JACKSONVILLE, Fla. – In a special school board meeting held Thursday afternoon, Duval County Public Schools leaders agreed to explore delaying the start of school.
It’s the first time the district has publicly discussed pushing back the start date for students as it tries to figure out the best way to reopen schools this fall.
Greene said delaying the start of school would require her to withdraw the current reopening plan which was released this week.
Right now school is scheduled to begin on Aug. 10.
“This will require us to be out-of-the-box thinkers to ensure that we can maintain our payroll,” said Greene, referring to how a delay could impact pay for teachers, bus drivers and support staff.
One school board member said they would support the idea of pushing back the start date, an idea being explored in other Northeast Florida school districts like St. Johns County and Clay County. The school district in Alachua County voted Wednesday to push back its start date.
Greene said that based on the information from this week’s superintendent’s conference call, about one-third of the school districts in Florida are moving their start date back.
Board member Ashley Smith-Juarez suggested going back to full-time virtual learning on Aug. 10, an idea championed by teachers who spoke during public comment. If the board goes with her suggestion, that would mean no delay in school, but no face-to-face instruction.
Ultimately, the school board voted unanimously to delay the discussion about pushing back the start date and wait to decide which reopening plan to send to the Florida Department of Education until July 23.

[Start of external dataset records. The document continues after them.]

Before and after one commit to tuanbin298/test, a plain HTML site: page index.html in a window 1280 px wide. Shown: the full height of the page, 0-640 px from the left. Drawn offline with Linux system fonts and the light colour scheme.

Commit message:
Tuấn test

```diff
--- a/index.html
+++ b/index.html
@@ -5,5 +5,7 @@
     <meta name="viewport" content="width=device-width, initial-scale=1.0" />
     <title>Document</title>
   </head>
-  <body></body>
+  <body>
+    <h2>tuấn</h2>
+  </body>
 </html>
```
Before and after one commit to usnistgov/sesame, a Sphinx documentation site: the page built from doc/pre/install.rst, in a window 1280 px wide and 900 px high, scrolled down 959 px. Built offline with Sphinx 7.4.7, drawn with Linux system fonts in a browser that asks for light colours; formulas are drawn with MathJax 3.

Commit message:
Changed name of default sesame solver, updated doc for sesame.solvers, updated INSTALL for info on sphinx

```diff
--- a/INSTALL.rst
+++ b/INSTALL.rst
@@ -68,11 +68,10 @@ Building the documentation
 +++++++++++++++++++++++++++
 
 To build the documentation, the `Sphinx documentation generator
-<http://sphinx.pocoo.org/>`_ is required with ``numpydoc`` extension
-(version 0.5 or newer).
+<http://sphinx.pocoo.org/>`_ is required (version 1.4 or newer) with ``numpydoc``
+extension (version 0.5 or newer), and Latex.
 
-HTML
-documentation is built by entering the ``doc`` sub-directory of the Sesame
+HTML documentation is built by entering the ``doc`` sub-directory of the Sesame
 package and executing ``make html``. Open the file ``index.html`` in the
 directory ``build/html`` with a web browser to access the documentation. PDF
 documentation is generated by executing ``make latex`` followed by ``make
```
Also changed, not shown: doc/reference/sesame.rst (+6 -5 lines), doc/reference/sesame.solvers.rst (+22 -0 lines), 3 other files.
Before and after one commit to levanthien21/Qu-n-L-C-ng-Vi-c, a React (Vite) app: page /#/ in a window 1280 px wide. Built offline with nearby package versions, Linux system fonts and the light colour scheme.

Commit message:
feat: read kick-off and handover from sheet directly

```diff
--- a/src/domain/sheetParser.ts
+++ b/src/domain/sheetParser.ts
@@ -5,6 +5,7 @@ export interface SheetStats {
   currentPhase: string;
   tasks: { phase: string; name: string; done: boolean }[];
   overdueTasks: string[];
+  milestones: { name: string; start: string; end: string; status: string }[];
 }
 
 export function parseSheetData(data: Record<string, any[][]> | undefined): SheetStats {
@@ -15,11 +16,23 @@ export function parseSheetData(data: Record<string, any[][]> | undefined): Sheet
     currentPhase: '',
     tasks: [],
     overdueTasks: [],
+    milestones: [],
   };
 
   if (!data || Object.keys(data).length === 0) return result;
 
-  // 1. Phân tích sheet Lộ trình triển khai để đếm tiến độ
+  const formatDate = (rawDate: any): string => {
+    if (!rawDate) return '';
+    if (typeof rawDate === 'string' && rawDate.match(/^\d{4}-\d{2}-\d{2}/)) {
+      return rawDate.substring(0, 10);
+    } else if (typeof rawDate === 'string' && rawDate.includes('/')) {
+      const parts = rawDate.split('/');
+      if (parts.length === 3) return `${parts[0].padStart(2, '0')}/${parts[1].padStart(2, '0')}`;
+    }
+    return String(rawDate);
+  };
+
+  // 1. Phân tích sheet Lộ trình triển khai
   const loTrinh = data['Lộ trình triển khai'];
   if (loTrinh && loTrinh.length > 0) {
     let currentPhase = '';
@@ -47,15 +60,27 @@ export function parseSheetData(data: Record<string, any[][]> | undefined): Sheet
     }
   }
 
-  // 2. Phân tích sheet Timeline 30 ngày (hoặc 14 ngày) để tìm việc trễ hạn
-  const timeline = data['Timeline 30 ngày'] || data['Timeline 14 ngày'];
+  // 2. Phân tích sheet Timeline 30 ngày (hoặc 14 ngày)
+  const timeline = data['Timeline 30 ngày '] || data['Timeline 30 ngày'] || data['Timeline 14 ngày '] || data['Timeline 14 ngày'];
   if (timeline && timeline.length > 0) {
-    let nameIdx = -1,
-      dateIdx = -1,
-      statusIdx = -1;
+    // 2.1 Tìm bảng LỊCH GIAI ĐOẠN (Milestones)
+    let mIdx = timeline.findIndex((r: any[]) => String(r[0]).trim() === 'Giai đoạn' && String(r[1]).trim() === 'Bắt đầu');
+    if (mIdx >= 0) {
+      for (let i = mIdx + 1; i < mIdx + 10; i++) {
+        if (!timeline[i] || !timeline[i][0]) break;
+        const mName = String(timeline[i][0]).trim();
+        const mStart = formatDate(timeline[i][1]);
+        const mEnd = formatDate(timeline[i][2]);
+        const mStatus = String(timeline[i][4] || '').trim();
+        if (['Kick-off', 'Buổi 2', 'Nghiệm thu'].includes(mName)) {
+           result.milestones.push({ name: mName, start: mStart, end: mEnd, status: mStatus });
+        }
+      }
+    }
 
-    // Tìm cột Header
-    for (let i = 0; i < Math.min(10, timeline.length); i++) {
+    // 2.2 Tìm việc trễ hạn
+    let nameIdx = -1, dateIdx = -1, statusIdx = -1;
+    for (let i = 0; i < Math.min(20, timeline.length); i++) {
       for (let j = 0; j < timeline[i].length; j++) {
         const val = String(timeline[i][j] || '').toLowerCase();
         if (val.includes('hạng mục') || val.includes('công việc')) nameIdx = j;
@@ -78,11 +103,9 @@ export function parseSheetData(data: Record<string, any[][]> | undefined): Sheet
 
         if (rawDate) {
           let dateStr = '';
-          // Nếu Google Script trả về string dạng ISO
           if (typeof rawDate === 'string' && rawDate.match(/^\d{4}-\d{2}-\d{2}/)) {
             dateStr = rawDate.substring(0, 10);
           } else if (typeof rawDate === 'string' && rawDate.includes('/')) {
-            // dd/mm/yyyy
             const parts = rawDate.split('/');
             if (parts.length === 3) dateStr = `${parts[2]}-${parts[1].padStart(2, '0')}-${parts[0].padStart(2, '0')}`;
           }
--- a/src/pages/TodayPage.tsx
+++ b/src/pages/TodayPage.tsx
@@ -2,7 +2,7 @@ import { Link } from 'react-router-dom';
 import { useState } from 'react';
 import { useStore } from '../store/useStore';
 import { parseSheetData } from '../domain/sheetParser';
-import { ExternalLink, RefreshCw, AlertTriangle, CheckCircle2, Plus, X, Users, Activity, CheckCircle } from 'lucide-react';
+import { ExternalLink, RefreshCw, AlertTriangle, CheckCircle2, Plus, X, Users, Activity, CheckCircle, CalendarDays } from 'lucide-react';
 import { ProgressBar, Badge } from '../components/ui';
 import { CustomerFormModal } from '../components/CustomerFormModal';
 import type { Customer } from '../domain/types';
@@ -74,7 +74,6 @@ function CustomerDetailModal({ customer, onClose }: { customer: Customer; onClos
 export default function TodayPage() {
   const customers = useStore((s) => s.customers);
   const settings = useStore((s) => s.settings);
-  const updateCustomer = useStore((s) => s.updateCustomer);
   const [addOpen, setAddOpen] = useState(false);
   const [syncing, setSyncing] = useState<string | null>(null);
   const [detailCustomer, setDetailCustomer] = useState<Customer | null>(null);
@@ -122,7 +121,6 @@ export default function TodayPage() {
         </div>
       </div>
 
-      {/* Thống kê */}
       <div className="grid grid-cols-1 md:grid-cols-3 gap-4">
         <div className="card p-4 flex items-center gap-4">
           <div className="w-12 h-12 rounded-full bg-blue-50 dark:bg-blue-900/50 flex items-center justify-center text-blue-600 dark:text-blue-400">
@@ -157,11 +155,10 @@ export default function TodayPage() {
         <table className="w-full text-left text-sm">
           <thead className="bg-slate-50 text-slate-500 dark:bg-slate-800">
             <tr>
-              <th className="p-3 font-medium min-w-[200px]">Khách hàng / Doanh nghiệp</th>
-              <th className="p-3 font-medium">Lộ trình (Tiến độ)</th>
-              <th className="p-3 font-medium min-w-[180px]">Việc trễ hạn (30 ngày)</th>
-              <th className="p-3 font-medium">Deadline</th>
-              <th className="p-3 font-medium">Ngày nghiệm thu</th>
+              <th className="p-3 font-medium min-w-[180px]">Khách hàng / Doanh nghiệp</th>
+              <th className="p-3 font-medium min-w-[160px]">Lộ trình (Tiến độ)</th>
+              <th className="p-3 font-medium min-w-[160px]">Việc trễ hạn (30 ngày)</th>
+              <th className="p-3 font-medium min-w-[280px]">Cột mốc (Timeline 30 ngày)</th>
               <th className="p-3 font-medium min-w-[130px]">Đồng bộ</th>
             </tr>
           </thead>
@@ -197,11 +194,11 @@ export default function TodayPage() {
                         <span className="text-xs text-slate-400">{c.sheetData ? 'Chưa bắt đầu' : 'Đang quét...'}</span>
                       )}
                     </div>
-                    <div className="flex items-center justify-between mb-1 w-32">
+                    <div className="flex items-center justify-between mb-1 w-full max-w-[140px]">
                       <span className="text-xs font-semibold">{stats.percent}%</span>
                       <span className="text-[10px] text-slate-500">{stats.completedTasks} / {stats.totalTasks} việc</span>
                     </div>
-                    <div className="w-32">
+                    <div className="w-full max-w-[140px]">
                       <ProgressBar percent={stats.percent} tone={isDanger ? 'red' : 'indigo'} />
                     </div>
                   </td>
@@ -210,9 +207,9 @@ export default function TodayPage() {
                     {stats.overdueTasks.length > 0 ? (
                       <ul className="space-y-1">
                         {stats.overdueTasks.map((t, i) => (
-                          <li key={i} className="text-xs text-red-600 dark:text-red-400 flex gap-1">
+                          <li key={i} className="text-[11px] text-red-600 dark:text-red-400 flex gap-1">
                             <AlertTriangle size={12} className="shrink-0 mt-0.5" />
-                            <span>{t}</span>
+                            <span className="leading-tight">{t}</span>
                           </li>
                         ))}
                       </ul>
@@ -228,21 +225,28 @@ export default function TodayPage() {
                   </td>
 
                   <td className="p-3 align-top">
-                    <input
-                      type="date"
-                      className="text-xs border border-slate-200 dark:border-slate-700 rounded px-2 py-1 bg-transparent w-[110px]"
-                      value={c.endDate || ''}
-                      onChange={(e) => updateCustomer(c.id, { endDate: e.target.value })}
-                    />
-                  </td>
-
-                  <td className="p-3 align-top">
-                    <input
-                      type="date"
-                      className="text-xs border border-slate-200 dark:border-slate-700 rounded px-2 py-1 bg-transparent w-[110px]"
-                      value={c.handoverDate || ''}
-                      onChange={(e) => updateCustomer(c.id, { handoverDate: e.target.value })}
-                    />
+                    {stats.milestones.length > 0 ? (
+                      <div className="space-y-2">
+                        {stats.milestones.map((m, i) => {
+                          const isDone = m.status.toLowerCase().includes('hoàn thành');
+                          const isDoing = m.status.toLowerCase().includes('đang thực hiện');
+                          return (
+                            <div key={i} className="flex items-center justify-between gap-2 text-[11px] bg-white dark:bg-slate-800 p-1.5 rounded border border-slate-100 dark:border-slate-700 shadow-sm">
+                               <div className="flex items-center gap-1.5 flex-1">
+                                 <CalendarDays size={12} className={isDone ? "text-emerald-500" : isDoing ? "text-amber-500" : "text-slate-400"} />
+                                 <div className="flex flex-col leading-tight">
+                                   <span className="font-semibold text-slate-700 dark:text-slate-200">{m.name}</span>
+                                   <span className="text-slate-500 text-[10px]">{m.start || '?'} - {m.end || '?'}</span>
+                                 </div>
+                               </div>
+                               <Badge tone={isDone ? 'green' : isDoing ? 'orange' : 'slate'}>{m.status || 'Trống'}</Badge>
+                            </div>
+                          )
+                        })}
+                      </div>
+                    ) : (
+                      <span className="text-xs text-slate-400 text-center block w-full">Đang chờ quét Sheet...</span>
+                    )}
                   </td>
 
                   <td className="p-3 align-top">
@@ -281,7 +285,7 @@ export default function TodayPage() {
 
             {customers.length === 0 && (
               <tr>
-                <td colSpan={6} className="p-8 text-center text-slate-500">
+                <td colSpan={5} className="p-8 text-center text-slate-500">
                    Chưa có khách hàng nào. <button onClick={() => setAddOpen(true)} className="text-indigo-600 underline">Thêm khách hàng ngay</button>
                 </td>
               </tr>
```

The special meeting, held in the Cline Auditorium at the DCPS Administration Building, started Thursday with a wave of teachers asked for the district to consider their health while weighing reopening options.
Also in the meeting, the school board unanimously passed a resolution asking the Florida Department of Education to waive the requirement that schools hold emergency drills.
Visual and verbal instruction on what to do in an emergency would be offered to students and staff.
Supporters said that drills aren’t conducive to social distancing requirements.
“The COVID-19 pandemic is a monumental and unprecedented challenge, emerging quickly and demanding an immediate overhaul of instructional plans and school operations across the country,” the resolution said.
The stated purpose of the resolution is to prioritize the practice of social distancing.
“Florida Statutes require the district conduct emergency drills for fires, natural disasters, active shooter and hostage situations, and bomb threats, for all K-12 students and faculty at all public schools at least as often and other emergency drills,” the resolution said. “However, such emergency drills result in close contact of students and district staff that is contrary to the social distancing and other protective measures implemented by the district in response to COVID-19.”
The resolution said the superintendent would distribute both verbal and visual instructions for emergency procedures to students and staff instead of the traditional active drills.
“If we’re immediately worried about socially distancing for drills, then maybe we should be considering whether we should be going back to school and campus in the first place,” said Rebeccah Beller, parent of a Duval County student.